Nothing but the lines from the start of the records through the line that contains "-webkit-font-smoothing: antialiased;" is to be copied, and each is to be copied exactly.

Records drawn from a dataset

━━━━━━━━━━━━━━━━━━━━

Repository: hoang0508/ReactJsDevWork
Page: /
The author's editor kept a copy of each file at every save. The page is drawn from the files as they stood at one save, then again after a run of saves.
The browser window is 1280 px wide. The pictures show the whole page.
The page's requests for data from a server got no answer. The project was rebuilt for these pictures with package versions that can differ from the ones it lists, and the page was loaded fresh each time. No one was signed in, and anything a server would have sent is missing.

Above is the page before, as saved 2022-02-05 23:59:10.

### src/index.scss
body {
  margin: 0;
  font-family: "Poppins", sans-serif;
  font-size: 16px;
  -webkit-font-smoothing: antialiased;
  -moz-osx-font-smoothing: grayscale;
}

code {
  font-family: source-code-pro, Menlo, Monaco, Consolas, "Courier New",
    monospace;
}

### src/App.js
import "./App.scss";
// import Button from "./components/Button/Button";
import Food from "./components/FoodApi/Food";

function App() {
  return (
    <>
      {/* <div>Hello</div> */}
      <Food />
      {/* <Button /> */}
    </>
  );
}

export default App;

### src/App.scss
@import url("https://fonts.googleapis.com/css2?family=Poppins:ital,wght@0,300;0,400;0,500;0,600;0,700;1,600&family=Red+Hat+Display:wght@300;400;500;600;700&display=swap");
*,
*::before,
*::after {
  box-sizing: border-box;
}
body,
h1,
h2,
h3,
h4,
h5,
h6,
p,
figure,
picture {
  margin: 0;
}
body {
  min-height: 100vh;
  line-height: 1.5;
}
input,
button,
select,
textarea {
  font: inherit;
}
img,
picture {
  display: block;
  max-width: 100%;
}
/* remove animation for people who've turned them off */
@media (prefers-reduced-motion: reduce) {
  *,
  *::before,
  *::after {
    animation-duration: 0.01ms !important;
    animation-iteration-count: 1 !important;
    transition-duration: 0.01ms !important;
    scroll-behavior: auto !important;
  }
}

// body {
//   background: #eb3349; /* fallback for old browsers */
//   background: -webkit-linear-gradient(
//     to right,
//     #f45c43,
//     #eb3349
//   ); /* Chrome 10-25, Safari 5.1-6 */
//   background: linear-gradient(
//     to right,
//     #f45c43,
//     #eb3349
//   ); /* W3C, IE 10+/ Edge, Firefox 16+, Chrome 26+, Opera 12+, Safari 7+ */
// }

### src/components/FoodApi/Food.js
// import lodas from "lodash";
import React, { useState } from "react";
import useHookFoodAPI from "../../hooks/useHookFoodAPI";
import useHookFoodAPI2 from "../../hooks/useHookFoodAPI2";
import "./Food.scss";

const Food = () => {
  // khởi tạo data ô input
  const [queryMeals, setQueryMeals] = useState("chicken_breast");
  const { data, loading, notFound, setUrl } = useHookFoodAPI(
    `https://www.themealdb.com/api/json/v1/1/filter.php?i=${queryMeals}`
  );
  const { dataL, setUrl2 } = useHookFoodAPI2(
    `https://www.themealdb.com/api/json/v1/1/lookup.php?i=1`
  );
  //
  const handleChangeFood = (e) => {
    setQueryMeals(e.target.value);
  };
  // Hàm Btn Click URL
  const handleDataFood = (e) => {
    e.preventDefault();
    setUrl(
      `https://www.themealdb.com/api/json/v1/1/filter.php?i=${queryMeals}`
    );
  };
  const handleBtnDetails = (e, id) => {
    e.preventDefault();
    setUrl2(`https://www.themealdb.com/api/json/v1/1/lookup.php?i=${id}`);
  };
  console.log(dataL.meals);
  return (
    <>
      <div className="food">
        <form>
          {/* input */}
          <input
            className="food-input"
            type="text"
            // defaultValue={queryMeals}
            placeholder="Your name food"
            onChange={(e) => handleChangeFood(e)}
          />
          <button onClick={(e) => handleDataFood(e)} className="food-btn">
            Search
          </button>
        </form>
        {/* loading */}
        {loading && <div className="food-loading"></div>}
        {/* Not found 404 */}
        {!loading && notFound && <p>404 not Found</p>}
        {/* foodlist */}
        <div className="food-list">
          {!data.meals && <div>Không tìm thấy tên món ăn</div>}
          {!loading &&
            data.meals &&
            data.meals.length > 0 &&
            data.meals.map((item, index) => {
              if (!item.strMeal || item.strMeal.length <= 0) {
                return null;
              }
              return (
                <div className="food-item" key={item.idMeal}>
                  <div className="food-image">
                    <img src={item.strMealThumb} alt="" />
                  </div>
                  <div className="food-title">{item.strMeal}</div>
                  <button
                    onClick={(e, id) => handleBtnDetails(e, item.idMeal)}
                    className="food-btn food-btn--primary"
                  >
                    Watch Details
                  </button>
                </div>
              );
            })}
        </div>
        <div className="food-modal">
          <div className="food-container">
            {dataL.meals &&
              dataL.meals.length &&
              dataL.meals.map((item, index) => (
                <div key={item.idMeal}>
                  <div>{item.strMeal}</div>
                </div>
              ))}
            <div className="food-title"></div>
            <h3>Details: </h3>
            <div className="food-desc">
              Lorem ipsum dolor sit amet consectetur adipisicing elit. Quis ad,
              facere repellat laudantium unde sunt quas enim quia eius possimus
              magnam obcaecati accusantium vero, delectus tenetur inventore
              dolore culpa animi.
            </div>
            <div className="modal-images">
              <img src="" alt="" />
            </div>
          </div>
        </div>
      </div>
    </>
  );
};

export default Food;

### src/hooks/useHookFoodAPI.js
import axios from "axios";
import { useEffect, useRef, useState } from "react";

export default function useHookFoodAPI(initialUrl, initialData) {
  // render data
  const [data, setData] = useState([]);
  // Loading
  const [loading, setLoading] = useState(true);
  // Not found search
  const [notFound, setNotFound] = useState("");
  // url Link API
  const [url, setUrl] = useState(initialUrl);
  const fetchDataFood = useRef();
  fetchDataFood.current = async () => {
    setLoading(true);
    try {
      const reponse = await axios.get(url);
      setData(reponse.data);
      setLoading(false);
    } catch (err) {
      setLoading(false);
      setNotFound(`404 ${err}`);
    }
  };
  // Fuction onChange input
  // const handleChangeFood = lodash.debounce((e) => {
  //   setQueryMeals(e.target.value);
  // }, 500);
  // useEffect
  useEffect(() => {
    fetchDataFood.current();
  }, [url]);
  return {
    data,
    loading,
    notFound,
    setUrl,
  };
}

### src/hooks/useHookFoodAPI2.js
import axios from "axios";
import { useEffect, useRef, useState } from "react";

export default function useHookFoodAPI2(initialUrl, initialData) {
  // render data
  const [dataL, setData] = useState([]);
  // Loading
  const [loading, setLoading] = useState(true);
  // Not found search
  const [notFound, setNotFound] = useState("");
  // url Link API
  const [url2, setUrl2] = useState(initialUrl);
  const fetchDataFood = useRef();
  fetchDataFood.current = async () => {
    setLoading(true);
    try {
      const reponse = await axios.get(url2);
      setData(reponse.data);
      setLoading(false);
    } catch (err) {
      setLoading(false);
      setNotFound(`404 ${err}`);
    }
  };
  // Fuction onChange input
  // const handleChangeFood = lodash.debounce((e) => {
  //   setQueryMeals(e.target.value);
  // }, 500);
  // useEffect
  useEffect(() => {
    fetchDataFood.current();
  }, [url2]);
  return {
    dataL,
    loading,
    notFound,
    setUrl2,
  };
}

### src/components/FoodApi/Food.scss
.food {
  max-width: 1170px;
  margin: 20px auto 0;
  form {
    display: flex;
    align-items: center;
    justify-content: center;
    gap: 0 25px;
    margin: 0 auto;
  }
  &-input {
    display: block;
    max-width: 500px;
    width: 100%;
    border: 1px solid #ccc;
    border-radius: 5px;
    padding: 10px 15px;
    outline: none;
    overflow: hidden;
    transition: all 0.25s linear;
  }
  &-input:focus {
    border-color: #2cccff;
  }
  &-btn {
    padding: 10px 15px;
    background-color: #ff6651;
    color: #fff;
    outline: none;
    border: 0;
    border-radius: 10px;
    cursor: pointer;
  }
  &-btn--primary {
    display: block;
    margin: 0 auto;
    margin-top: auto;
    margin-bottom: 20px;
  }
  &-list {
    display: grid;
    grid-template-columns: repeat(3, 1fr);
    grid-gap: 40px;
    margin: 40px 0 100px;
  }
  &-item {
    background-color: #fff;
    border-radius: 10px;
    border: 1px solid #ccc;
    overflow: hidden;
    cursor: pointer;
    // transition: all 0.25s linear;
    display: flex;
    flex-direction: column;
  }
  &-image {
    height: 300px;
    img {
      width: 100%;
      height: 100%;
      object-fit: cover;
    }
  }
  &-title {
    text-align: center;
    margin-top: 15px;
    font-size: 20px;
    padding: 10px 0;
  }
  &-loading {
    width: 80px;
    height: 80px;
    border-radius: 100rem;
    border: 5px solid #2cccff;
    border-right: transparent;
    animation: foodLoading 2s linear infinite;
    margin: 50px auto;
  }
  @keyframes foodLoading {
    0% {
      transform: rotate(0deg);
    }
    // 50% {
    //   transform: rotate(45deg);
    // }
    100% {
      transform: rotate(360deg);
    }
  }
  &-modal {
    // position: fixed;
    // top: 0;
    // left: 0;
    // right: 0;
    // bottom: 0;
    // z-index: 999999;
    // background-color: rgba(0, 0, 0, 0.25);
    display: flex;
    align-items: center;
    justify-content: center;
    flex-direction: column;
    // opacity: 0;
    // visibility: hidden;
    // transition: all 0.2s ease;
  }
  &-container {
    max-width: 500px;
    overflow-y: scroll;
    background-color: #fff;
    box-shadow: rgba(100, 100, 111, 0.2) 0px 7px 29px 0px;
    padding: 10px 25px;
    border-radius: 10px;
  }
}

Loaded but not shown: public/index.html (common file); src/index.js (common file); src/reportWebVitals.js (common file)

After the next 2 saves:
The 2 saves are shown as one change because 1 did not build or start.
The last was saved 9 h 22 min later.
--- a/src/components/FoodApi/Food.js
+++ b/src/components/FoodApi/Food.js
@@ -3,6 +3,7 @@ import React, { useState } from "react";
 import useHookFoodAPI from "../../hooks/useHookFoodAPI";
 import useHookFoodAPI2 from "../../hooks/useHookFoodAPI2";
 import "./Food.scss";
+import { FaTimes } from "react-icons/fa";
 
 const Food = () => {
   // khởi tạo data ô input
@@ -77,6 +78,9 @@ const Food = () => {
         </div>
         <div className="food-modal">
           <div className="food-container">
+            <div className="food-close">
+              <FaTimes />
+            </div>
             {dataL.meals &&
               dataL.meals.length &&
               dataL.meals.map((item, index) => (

━━━━━━━━━━━━━━━━━━━━

Your solution –
Repository: hoang0508/ReactJsDevWork
Page: /
The author's editor kept a copy of each file at every save. The page is drawn from the files as they stood at one save, then again after a run of saves.
The browser window is 1280 px wide. The pictures show the whole page.
The page's requests for data from a server got no answer. The project was rebuilt for these pictures with package versions that can differ from the ones it lists, and the page was loaded fresh each time. No one was signed in, and anything a server would have sent is missing.

Above is the page before, as saved 2022-02-05 23:59:10.

### src/index.scss
body {
  margin: 0;
  font-family: "Poppins", sans-serif;
  font-size: 16px;
  -webkit-font-smoothing: antialiased;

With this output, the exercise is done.